This is what we call "reframing" in psychological circles: seeing a situation from a completely different angle. In this case, as an opportunity to do something new rather than just grizzle or play helpless. It is certainly less stressful.
All this rain reminds me of my childhood and most of my teen years growing up in England.
I used to love cricket and would look forward almost all week to Saturdays when I'd play for the school in the morning and then a district club in the afternoon. Sadly, it rains a fair bit in the Old Dart and summer sport can be a bit of a hit and miss affair; something like the Aussie cricket team at the moment. So, I'd have many sleepless Friday nights worrying about whether the weather the next day was going to be my friend or my darkest enemy.
Certainly it was not something I found to trust very much.
It was my earliest experience of the futility of prayer and the waning delusion that there is a friendly guy in the sky waiting on my every need. Being something of a slow learner it took me some time to realise the futility of my worrying.
I finally realised that no matter how much I worried, and how much sleep I didn't get, it made no difference to the weather. No correlation whatsoever.
Even more interesting was the realisation that if I didn't bother worrying and had a good night's sleep then I played better if we did get on to the park. Funny that.
Mind you, this change of mind is not so easy and there was a battle between emotion and rationality for a while. It was a blessed relief when rationality finally won.

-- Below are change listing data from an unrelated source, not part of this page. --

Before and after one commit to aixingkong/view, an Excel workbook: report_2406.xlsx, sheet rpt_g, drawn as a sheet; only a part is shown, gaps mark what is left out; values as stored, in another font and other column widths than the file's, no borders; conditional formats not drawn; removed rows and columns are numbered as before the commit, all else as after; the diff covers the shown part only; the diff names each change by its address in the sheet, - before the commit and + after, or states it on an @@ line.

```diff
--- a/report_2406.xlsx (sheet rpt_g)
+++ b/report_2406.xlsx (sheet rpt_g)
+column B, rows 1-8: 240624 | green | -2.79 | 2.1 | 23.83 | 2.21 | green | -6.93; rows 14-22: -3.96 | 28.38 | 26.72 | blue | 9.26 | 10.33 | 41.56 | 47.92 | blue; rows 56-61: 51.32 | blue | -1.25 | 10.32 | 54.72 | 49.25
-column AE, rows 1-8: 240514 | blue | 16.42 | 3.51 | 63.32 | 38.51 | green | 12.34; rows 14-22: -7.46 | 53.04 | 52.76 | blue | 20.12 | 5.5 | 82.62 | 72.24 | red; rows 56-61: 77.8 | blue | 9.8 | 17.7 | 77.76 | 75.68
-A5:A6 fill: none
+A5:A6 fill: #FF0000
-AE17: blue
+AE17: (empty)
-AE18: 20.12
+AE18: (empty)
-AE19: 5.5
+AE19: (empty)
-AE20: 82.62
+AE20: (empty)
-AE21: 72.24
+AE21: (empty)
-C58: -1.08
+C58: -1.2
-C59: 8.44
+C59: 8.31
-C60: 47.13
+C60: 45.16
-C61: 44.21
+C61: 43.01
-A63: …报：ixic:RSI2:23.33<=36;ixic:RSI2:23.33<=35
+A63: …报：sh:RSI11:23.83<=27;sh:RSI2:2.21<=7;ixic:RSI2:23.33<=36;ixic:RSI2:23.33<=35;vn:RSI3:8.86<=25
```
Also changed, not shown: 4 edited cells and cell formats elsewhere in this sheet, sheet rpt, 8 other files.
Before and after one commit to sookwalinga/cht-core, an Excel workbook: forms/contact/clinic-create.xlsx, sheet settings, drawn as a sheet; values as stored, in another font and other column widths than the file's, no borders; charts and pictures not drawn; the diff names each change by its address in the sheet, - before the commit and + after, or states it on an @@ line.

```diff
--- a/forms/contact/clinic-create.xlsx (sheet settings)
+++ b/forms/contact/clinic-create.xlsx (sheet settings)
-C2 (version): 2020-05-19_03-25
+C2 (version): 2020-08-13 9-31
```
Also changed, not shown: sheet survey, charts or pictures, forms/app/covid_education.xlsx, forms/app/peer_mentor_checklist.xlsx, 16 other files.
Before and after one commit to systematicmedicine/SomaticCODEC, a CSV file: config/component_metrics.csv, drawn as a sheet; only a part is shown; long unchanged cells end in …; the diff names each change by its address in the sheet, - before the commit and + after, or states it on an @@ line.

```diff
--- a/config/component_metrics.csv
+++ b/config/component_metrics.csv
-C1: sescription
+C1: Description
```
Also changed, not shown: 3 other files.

In my clinical and organisational work I came upon the same phenomenon time and time again. I think this is one of the benefits of being a psychologist - one gets to see that others make the same mistakes as you. It's very self-affirming in lots of ways. The down side of course is that you also see disorders in yourself as well. Sometimes it's like looking in a mirror and can be very frightening.
People who worry a lot often have a problem with differentiating between things that the worry might change and things that it won't. I can worry like crazy about things like the weather, if the plane will run on time, the possibility of traffic being slow or any number of things that I can do nothing about. But doing so is utterly futile and extremely energy sapping, even exhausting.
It is much better to spend time worrying, in a functional, problem-solving sort of way, on things that one might be able to influence. A much better use of what are limited personal resources: in other words we get tired easily.
The point about functional worrying is important too. There is dysfunctional worrying, which involves just fretting but not doing anything other than worrying. A bit of a waste of precious time you'd think.
Now, if I can find my cricket bat, my flippers, snorkel and goggles I may just be right for a quick game if you're interested.
Dr Stewart Hase is an Adjunct Fellow with Southern Cross University and a consultant psychologist. You can visit his blog at stewarthase.blogspot.com.
Update your news preferences and get the latest news delivered to your inbox.